Aim of the task:
Without changing a word, repeat the data, and include no pictures.

Modification records:
[Start of Attachment]

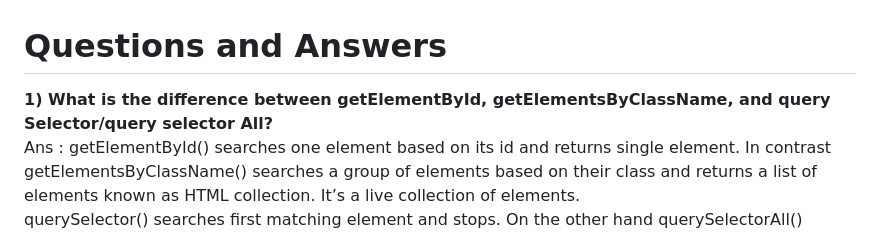
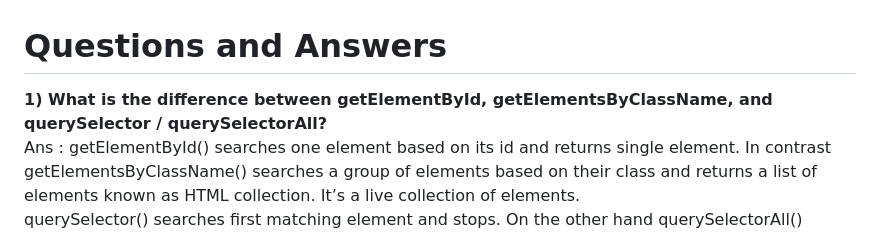
Before and after one commit to NuruddinJewel/Assignment-4, a Markdown page: README.md, the part around the change. GitHub-like rendering.

```diff
--- a/README.md
+++ b/README.md
@@ -1,6 +1,6 @@
 # Questions and Answers
 
-**1) What is the difference between getElementById, getElementsByClassName, and query Selector/query selector All?** <br>
+**1) What is the difference between getElementById, getElementsByClassName, and querySelector / querySelectorAll?** <br>
 Ans : getElementById() searches one element based on its id and returns single element. In contrast getElementsByClassName() searches a group of elements based on their class and returns a list of elements known as HTML collection. It’s a live collection of elements. <br>
 querySelector() searches first matching element and stops. On the other hand querySelectorAll() searches all matching elements and returns a static list of all elments called NodeList.
 querySelector() and querySelectorAll() are the most flexible because they accept any CSS selector like (.class, #id, or div).
```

[End of Attachment]

Solution:
Before and after one commit to NuruddinJewel/Assignment-4, a Markdown page: README.md, the part around the change. GitHub-like rendering.

```diff
--- a/README.md
+++ b/README.md
@@ -1,6 +1,6 @@
 # Questions and Answers
 
-**1) What is the difference between getElementById, getElementsByClassName, and query Selector/query selector All?** <br>
+**1) What is the difference between getElementById, getElementsByClassName, and querySelector / querySelectorAll?** <br>
 Ans : getElementById() searches one element based on its id and returns single element. In contrast getElementsByClassName() searches a group of elements based on their class and returns a list of elements known as HTML collection. It’s a live collection of elements. <br>
 querySelector() searches first matching element and stops. On the other hand querySelectorAll() searches all matching elements and returns a static list of all elments called NodeList.
 querySelector() and querySelectorAll() are the most flexible because they accept any CSS selector like (.class, #id, or div).
```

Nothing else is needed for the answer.